- [Task item] Below is a block of data; give all of it again word for word.

- [The data]
Content starts

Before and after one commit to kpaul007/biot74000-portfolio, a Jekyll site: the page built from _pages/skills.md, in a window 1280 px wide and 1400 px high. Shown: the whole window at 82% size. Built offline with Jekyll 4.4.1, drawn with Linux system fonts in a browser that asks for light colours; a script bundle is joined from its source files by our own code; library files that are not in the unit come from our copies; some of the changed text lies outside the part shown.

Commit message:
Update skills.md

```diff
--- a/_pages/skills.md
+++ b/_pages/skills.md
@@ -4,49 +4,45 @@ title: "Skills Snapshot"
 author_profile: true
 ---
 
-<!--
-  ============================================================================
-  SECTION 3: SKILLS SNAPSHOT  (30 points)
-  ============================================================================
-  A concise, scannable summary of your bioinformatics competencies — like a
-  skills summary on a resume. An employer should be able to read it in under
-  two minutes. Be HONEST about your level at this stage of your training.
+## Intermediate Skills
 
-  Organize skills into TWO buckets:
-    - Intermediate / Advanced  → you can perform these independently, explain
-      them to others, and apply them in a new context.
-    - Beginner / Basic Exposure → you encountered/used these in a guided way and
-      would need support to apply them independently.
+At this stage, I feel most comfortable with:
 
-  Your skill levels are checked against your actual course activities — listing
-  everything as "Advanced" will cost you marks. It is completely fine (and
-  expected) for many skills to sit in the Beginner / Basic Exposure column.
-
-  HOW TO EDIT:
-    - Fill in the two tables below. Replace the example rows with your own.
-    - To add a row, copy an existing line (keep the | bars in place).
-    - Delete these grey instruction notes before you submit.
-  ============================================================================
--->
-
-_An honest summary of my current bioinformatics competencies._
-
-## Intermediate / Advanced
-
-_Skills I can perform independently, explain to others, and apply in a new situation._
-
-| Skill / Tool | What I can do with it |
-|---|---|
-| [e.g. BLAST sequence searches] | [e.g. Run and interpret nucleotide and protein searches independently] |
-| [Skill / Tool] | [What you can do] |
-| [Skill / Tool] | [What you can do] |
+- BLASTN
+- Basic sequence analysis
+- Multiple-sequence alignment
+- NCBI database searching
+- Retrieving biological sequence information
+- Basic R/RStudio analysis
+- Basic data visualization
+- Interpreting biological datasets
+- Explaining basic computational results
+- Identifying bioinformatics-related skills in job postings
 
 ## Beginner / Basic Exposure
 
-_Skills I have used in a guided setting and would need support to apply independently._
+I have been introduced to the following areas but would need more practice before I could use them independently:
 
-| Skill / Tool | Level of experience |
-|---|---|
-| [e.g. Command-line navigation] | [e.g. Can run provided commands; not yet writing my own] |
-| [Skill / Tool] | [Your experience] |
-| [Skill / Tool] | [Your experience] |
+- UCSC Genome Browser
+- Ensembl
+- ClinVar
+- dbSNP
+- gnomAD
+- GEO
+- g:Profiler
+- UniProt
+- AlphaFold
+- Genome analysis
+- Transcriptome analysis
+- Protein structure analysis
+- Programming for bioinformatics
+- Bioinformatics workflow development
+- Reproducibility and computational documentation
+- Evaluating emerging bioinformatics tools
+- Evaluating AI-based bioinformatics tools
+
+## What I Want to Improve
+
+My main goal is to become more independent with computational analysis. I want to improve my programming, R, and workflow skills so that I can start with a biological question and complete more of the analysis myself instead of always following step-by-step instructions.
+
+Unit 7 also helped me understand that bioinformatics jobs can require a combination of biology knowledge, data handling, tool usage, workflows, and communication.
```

Content ends

- [Reply to the task]
Before and after one commit to kpaul007/biot74000-portfolio, a Jekyll site: the page built from _pages/skills.md, in a window 1280 px wide and 1400 px high. Shown: the whole window at 82% size. Built offline with Jekyll 4.4.1, drawn with Linux system fonts in a browser that asks for light colours; a script bundle is joined from its source files by our own code; library files that are not in the unit come from our copies; some of the changed text lies outside the part shown.

Commit message:
Update skills.md

```diff
--- a/_pages/skills.md
+++ b/_pages/skills.md
@@ -4,49 +4,45 @@ title: "Skills Snapshot"
 author_profile: true
 ---
 
-<!--
-  ============================================================================
-  SECTION 3: SKILLS SNAPSHOT  (30 points)
-  ============================================================================
-  A concise, scannable summary of your bioinformatics competencies — like a
-  skills summary on a resume. An employer should be able to read it in under
-  two minutes. Be HONEST about your level at this stage of your training.
+## Intermediate Skills
 
-  Organize skills into TWO buckets:
-    - Intermediate / Advanced  → you can perform these independently, explain
-      them to others, and apply them in a new context.
-    - Beginner / Basic Exposure → you encountered/used these in a guided way and
-      would need support to apply them independently.
+At this stage, I feel most comfortable with:
 
-  Your skill levels are checked against your actual course activities — listing
-  everything as "Advanced" will cost you marks. It is completely fine (and
-  expected) for many skills to sit in the Beginner / Basic Exposure column.
-
-  HOW TO EDIT:
-    - Fill in the two tables below. Replace the example rows with your own.
-    - To add a row, copy an existing line (keep the | bars in place).
-    - Delete these grey instruction notes before you submit.
-  ============================================================================
--->
-
-_An honest summary of my current bioinformatics competencies._
-
-## Intermediate / Advanced
-
-_Skills I can perform independently, explain to others, and apply in a new situation._
-
-| Skill / Tool | What I can do with it |
-|---|---|
-| [e.g. BLAST sequence searches] | [e.g. Run and interpret nucleotide and protein searches independently] |
-| [Skill / Tool] | [What you can do] |
-| [Skill / Tool] | [What you can do] |
+- BLASTN
+- Basic sequence analysis
+- Multiple-sequence alignment
+- NCBI database searching
+- Retrieving biological sequence information
+- Basic R/RStudio analysis
+- Basic data visualization
+- Interpreting biological datasets
+- Explaining basic computational results
+- Identifying bioinformatics-related skills in job postings
 
 ## Beginner / Basic Exposure
 
-_Skills I have used in a guided setting and would need support to apply independently._
+I have been introduced to the following areas but would need more practice before I could use them independently:
 
-| Skill / Tool | Level of experience |
-|---|---|
-| [e.g. Command-line navigation] | [e.g. Can run provided commands; not yet writing my own] |
-| [Skill / Tool] | [Your experience] |
-| [Skill / Tool] | [Your experience] |
+- UCSC Genome Browser
+- Ensembl
+- ClinVar
+- dbSNP
+- gnomAD
+- GEO
+- g:Profiler
+- UniProt
+- AlphaFold
+- Genome analysis
+- Transcriptome analysis
+- Protein structure analysis
+- Programming for bioinformatics
+- Bioinformatics workflow development
+- Reproducibility and computational documentation
+- Evaluating emerging bioinformatics tools
+- Evaluating AI-based bioinformatics tools
+
+## What I Want to Improve
+
+My main goal is to become more independent with computational analysis. I want to improve my programming, R, and workflow skills so that I can start with a biological question and complete more of the analysis myself instead of always following step-by-step instructions.
+
+Unit 7 also helped me understand that bioinformatics jobs can require a combination of biology knowledge, data handling, tool usage, workflows, and communication.
```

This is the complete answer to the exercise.